**What is expected:** Copy, from the entries below, each line where the word "background" can be found.

# # #

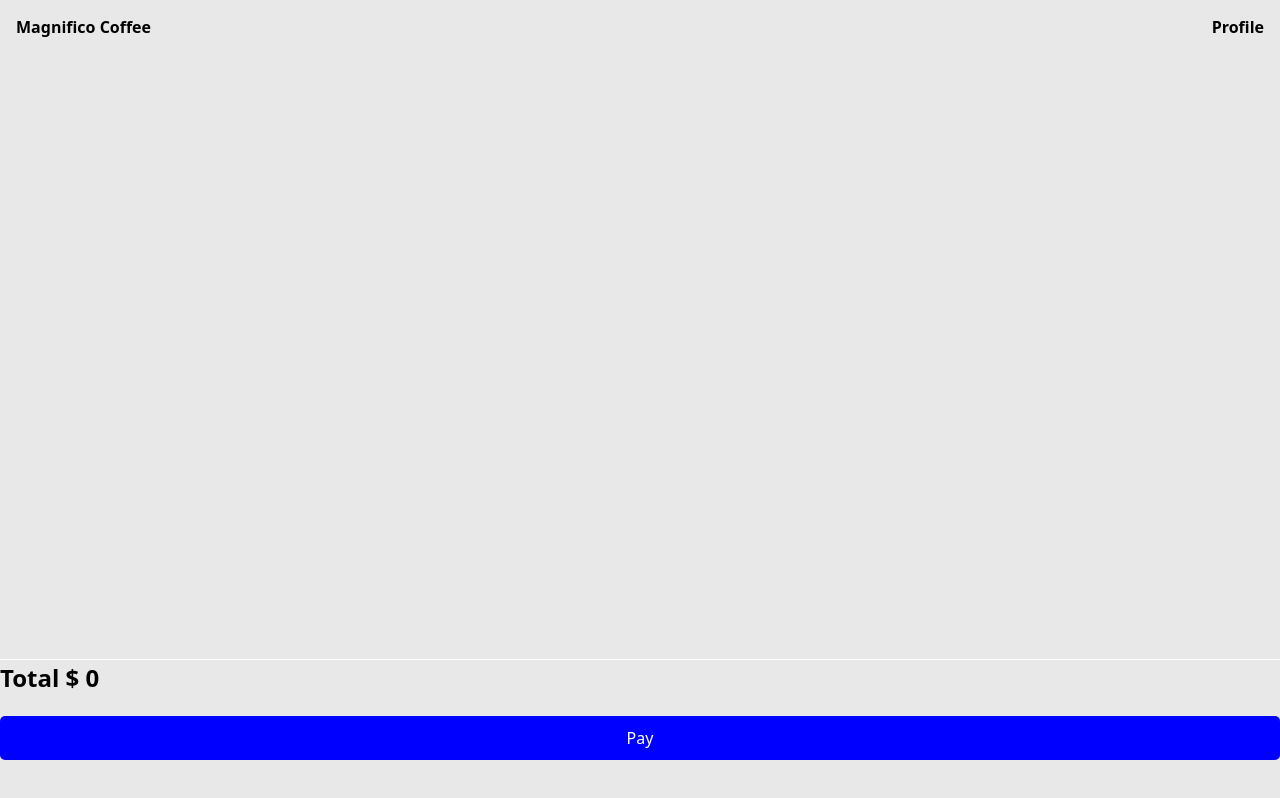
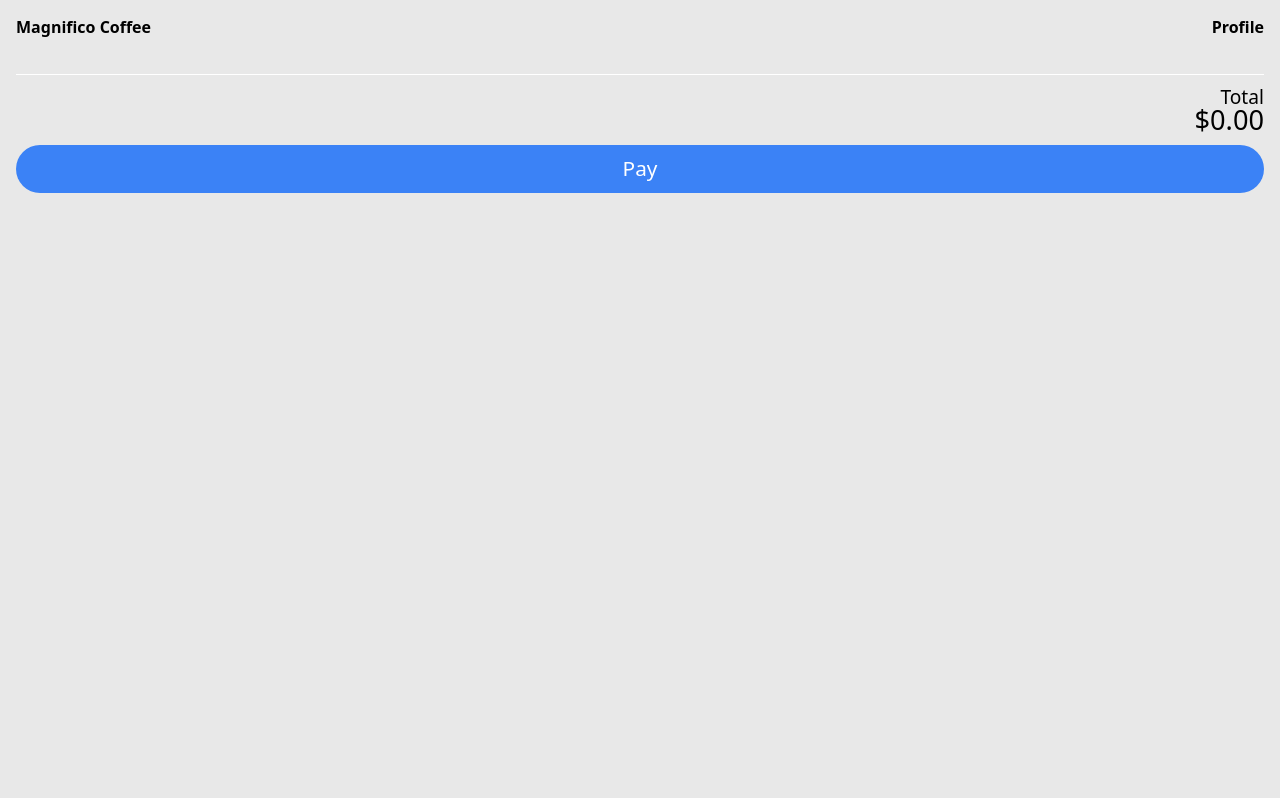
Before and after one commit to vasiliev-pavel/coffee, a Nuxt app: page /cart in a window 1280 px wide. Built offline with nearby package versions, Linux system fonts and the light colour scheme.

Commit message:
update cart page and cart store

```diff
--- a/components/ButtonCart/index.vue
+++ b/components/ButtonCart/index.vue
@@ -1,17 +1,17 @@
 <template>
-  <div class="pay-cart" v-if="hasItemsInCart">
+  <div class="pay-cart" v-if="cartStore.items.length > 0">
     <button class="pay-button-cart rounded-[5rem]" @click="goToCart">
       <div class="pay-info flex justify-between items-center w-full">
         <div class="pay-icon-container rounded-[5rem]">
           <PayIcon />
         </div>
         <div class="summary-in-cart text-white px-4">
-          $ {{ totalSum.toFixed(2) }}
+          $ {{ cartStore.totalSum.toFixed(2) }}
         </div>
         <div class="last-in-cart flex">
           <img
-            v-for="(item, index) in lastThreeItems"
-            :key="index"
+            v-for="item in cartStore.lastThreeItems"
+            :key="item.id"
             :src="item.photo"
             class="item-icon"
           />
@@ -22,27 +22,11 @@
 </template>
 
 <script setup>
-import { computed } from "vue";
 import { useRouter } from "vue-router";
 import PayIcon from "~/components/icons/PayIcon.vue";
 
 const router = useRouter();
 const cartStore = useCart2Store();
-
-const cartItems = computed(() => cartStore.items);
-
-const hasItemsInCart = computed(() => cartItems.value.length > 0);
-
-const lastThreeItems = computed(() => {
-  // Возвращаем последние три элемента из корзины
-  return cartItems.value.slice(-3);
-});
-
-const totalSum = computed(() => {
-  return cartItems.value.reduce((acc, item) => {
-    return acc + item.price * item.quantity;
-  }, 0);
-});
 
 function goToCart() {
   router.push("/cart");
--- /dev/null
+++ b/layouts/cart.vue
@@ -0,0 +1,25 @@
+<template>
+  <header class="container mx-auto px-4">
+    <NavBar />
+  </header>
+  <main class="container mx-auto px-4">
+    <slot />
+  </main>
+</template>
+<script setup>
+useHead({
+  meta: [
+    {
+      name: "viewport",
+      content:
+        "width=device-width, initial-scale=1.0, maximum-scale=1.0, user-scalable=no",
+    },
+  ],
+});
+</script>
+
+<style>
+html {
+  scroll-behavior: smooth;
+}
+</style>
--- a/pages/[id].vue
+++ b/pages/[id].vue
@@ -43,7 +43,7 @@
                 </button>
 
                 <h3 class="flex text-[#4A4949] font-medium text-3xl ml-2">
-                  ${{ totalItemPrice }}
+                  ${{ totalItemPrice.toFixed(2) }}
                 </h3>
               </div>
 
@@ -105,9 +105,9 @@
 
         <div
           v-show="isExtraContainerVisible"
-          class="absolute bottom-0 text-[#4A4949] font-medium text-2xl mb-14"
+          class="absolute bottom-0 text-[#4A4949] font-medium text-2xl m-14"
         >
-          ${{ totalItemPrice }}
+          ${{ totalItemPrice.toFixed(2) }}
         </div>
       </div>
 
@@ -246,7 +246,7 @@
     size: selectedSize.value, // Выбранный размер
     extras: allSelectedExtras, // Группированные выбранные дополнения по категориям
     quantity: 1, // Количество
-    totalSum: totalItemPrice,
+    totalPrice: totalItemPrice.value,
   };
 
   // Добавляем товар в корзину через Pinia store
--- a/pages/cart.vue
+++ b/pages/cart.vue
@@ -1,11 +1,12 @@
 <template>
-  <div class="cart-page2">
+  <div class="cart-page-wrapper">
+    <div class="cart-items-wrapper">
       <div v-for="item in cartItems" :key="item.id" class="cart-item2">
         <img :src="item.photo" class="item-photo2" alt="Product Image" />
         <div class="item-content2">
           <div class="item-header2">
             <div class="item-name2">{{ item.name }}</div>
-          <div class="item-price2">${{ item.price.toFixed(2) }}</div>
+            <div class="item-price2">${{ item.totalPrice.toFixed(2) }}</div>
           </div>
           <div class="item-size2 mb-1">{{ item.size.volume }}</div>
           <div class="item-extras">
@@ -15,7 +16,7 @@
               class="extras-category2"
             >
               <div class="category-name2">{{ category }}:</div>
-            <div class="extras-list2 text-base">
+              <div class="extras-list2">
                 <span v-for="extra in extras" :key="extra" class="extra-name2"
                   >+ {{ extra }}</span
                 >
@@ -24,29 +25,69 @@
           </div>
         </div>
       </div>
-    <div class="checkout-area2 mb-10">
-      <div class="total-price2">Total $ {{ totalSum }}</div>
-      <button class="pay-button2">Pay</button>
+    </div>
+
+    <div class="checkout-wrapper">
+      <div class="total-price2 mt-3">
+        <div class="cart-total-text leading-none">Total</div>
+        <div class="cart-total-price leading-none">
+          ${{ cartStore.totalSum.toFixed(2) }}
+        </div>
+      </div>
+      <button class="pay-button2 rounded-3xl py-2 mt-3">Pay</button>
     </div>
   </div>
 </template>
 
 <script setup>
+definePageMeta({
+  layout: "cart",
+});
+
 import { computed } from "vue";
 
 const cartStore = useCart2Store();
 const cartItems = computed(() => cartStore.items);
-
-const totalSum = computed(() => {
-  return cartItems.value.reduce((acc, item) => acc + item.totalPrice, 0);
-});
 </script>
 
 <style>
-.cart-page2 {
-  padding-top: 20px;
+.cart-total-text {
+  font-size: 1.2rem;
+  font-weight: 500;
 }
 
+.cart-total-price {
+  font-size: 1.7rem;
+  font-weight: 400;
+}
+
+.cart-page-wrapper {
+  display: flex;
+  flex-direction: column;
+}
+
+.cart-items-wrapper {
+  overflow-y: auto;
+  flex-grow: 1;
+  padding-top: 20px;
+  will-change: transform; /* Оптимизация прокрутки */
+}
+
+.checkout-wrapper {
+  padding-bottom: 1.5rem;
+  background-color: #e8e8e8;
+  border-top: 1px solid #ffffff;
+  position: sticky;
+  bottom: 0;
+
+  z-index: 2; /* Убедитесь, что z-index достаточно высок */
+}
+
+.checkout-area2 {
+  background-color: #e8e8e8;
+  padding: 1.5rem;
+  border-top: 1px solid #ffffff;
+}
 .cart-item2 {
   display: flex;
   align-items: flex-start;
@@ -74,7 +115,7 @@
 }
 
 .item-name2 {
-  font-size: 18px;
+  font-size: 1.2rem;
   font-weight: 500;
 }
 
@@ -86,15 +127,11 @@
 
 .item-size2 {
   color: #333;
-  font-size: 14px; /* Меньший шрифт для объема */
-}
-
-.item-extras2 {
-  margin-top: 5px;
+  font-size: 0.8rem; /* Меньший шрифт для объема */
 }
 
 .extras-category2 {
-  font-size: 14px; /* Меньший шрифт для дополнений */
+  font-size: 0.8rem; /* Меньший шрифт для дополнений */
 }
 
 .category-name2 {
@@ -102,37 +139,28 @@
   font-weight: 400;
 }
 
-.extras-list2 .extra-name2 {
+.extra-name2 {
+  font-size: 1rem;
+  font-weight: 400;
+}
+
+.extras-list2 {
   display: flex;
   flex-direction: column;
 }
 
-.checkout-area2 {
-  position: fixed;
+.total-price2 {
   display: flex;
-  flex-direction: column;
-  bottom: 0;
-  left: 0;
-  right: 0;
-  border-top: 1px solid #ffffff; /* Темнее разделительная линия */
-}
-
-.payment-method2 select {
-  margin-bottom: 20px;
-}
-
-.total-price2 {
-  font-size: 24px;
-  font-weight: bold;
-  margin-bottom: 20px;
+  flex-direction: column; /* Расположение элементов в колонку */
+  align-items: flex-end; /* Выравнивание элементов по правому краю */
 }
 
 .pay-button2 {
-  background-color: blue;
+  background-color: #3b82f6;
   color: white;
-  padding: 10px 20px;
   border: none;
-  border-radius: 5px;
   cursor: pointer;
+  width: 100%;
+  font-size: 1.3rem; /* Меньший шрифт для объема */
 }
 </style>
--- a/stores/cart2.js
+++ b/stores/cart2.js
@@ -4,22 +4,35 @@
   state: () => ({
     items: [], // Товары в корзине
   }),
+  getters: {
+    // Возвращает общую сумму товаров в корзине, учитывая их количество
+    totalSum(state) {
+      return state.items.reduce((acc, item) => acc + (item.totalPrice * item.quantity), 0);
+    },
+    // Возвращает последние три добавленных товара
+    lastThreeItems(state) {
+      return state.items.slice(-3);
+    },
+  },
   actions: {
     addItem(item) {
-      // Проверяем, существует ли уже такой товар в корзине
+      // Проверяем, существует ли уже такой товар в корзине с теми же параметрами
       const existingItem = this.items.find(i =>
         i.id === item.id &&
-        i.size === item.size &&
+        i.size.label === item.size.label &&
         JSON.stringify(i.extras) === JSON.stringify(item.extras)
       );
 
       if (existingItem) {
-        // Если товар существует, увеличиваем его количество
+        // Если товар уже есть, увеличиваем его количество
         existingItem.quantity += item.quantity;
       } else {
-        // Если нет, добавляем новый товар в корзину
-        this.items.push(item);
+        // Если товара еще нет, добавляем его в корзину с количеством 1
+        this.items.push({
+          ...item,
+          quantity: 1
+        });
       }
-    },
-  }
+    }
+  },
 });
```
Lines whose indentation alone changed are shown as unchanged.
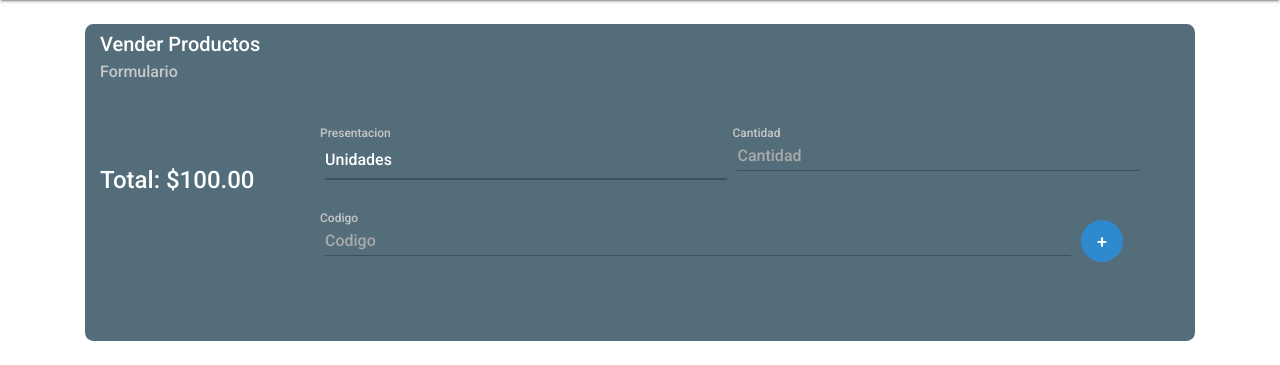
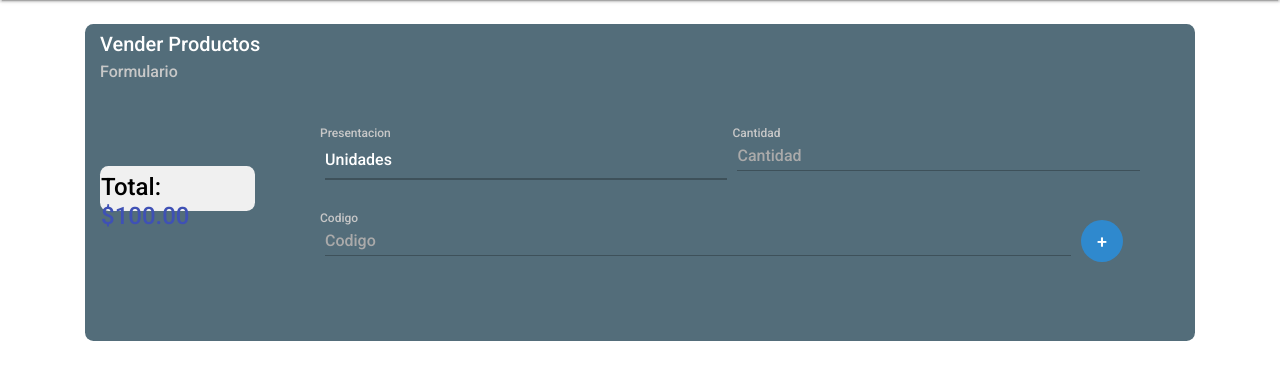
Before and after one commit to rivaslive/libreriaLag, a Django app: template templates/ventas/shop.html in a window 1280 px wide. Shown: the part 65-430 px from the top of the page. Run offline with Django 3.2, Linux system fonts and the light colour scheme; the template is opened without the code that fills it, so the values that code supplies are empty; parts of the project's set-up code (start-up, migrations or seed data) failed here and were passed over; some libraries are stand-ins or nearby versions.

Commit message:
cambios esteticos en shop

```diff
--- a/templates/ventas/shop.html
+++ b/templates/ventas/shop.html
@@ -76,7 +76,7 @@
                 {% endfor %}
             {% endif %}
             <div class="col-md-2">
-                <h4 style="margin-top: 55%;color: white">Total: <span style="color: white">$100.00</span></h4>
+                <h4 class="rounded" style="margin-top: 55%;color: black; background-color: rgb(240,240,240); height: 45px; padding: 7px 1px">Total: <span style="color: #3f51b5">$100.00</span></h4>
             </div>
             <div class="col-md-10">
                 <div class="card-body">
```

# # #

**Task result:**
+  background-color: #e8e8e8;
+  background-color: #e8e8e8;
-  background-color: blue;
+  background-color: #3b82f6;
+                <h4 class="rounded" style="margin-top: 55%;color: black; background-color: rgb(240,240,240); height: 45px; padding: 7px 1px">Total: <span style="color: #3f51b5">$100.00</span></h4>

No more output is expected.